EXERCISE AIM. Going line by line through the entries below, tally those that hold the string "Ctrl". Give only the total.

=-=-=-=-=

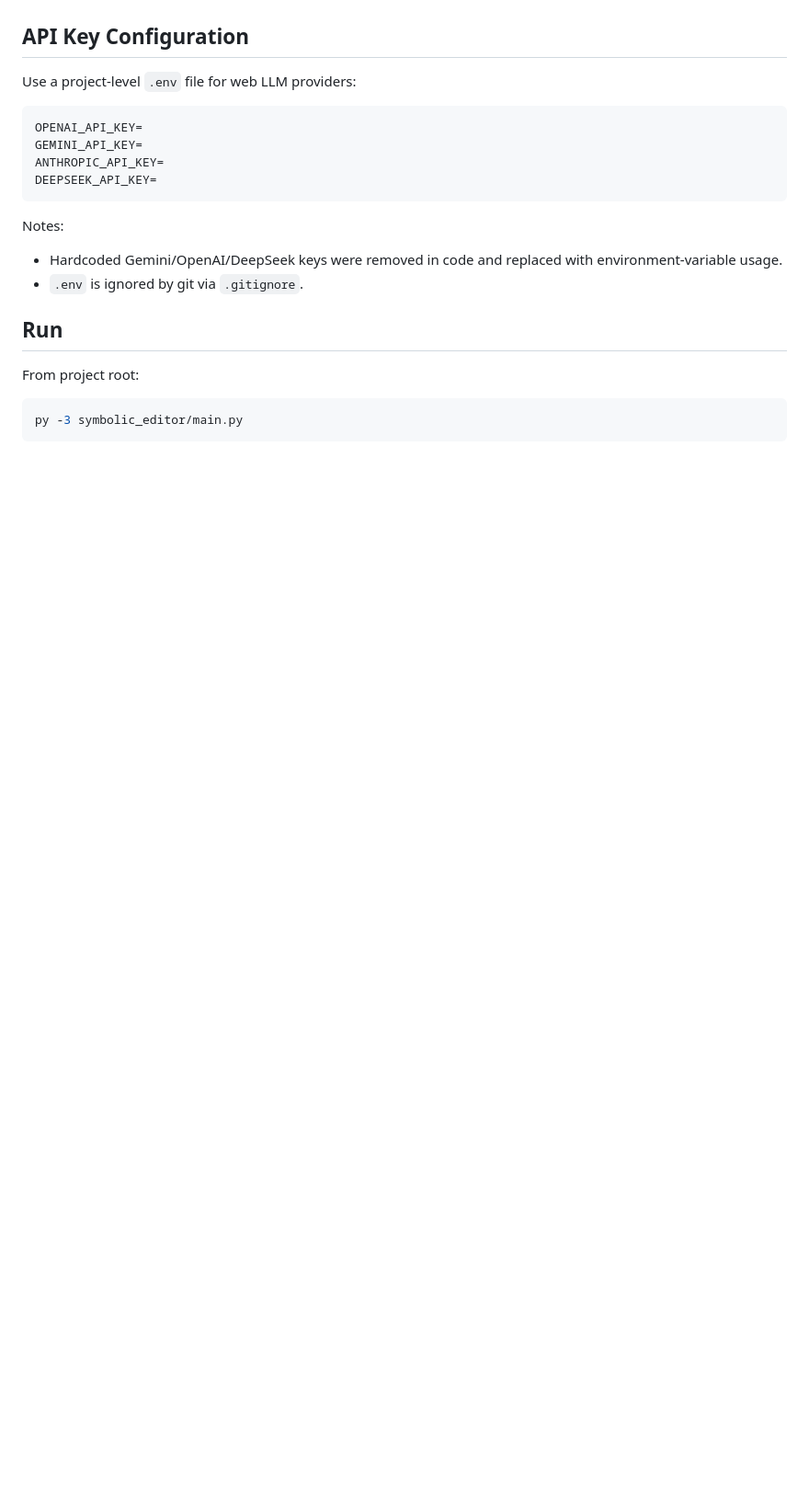
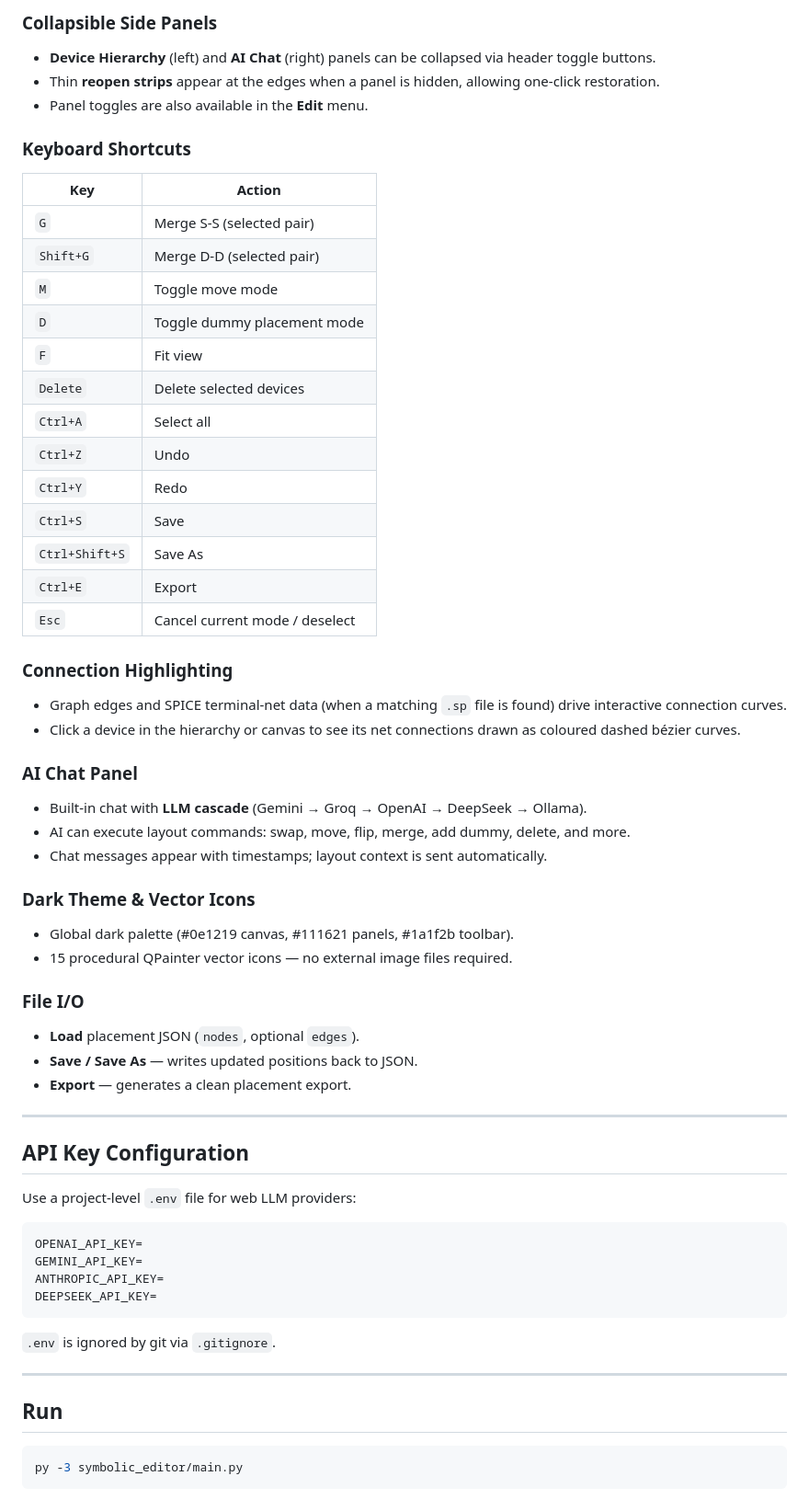
Before and after one commit to orabi55/AI-Based-Analog-Layout-Automation, a Markdown page: README.md, the part around one of its changes. Shown at 92% size. GitHub-like rendering; blank space fills up the shorter version.

````diff
--- a/README.md
+++ b/README.md
@@ -23,3 +37,44 @@ Symbolic analog layout editor with AI-assisted placement operations for PMOS/NMO
+### Collapsible Side Panels
+- **Device Hierarchy** (left) and **AI Chat** (right) panels can be collapsed via header toggle buttons.
+- Thin **reopen strips** appear at the edges when a panel is hidden, allowing one-click restoration.
+- Panel toggles are also available in the **Edit** menu.
+
+### Keyboard Shortcuts
+| Key | Action |
+|-----|--------|
+| `G` | Merge S-S (selected pair) |
+| `Shift+G` | Merge D-D (selected pair) |
+| `M` | Toggle move mode |
+| `D` | Toggle dummy placement mode |
+| `F` | Fit view |
+| `Delete` | Delete selected devices |
+| `Ctrl+A` | Select all |
+| `Ctrl+Z` | Undo |
+| `Ctrl+Y` | Redo |
+| `Ctrl+S` | Save |
+| `Ctrl+Shift+S` | Save As |
+| `Ctrl+E` | Export |
+| `Esc` | Cancel current mode / deselect |
+
+### Connection Highlighting
+- Graph edges and SPICE terminal-net data (when a matching `.sp` file is found) drive interactive connection curves.
+- Click a device in the hierarchy or canvas to see its net connections drawn as coloured dashed bézier curves.
+
+### AI Chat Panel
+- Built-in chat with **LLM cascade** (Gemini → Groq → OpenAI → DeepSeek → Ollama).
+- AI can execute layout commands: swap, move, flip, merge, add dummy, delete, and more.
+- Chat messages appear with timestamps; layout context is sent automatically.
+
+### Dark Theme & Vector Icons
+- Global dark palette (#0e1219 canvas, #111621 panels, #1a1f2b toolbar).
+- 15 procedural QPainter vector icons — no external image files required.
+
+### File I/O
+- **Load** placement JSON (`nodes`, optional `edges`).
+- **Save / Save As** — writes updated positions back to JSON.
+- **Export** — generates a clean placement export.
+
+---
 
 ## API Key Configuration
 Use a project-level `.env` file for web LLM providers:
@@ -31,12 +86,11 @@ ANTHROPIC_API_KEY=
 DEEPSEEK_API_KEY=
 ```
 
-Notes:
-- Hardcoded Gemini/OpenAI/DeepSeek keys were removed in code and replaced with environment-variable usage.
-- `.env` is ignored by git via `.gitignore`.
+`.env` is ignored by git via `.gitignore`.
+
+---
 
 ## Run
-From project root:
 
 ```powershell
 py -3 symbolic_editor/main.py
````
Also changed, not shown: other parts of README.md (+67 -23 lines), images/editor_canvas.png (added), images/editor_full.png (added), 8 other files.
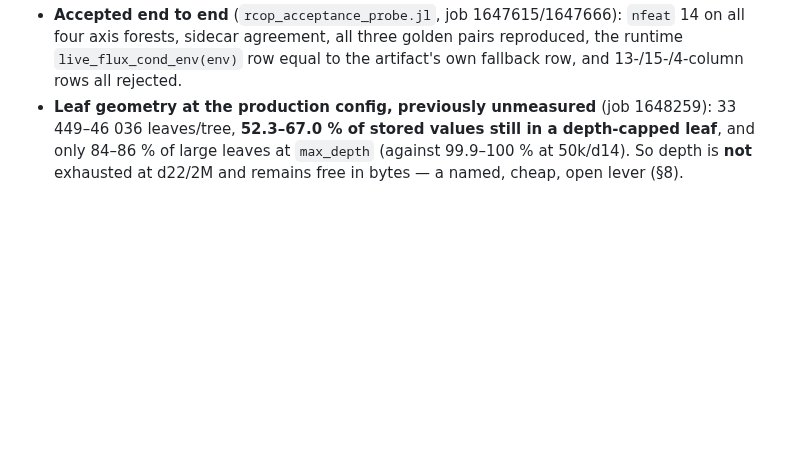
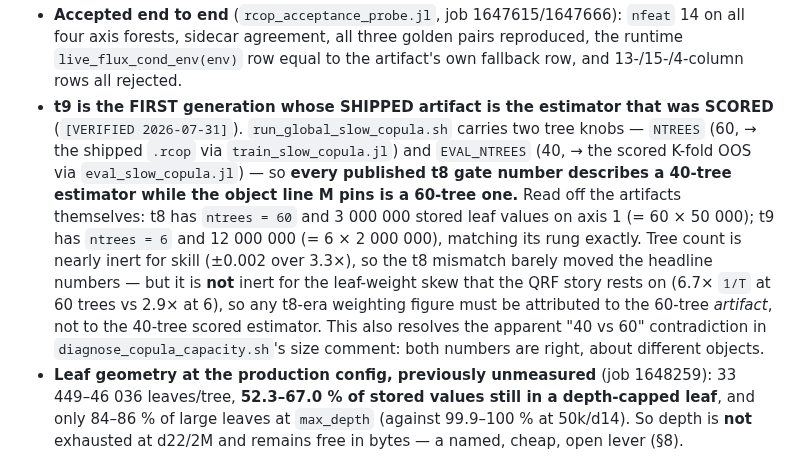
Before and after one commit to rimajj/LPJmLFIT_Emulator, a Markdown page: docs/decisions/0038-conditioning-was-necessary-and-is-a-spatial-address.md, the part around the change. Drawn GitHub-style; blank space fills up the shorter version.

```diff
--- a/docs/decisions/0038-conditioning-was-necessary-and-is-a-spatial-address.md
+++ b/docs/decisions/0038-conditioning-was-necessary-and-is-a-spatial-address.md
@@ -136,6 +136,17 @@ Measured properties of the shipped artifact:
 - **Accepted end to end** (`rcop_acceptance_probe.jl`, job 1647615/1647666): `nfeat` 14 on all four axis
   forests, sidecar agreement, all three golden pairs reproduced, the runtime `live_flux_cond_env(env)` row
   equal to the artifact's own fallback row, and 13-/15-/4-column rows all rejected.
+- **t9 is the FIRST generation whose SHIPPED artifact is the estimator that was SCORED**
+  (`[VERIFIED 2026-07-31]`). `run_global_slow_copula.sh` carries two tree knobs — `NTREES` (60, → the shipped
+  `.rcop` via `train_slow_copula.jl`) and `EVAL_NTREES` (40, → the scored K-fold OOS via
+  `eval_slow_copula.jl`) — so **every published t8 gate number describes a 40-tree estimator while the object
+  line M pins is a 60-tree one.** Read off the artifacts themselves: t8 has `ntrees = 60` and 3 000 000 stored
+  leaf values on axis 1 (= 60 × 50 000); t9 has `ntrees = 6` and 12 000 000 (= 6 × 2 000 000), matching its
+  rung exactly. Tree count is nearly inert for skill (±0.002 over 3.3×), so the t8 mismatch barely moved the
+  headline numbers — but it is **not** inert for the leaf-weight skew that the QRF story rests on (6.7× `1/T`
+  at 60 trees vs 2.9× at 6), so any t8-era weighting figure must be attributed to the 60-tree *artifact*, not
+  to the 40-tree scored estimator. This also resolves the apparent "40 vs 60" contradiction in
+  `diagnose_copula_capacity.sh`'s size comment: both numbers are right, about different objects.
 - **Leaf geometry at the production config, previously unmeasured** (job 1648259): 33 449–46 036 leaves/tree,
   **52.3–67.0 % of stored values still in a depth-capped leaf**, and only 84–86 % of large leaves at
   `max_depth` (against 99.9–100 % at 50k/d14). So depth is **not** exhausted at d22/2M and remains free in
```
Also changed, not shown: changelog.d/S-conditioning-necessary-spatial-address.md (+12 -0 lines), 1 other file.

=-=-=-=-=

ANSWER AREA. 6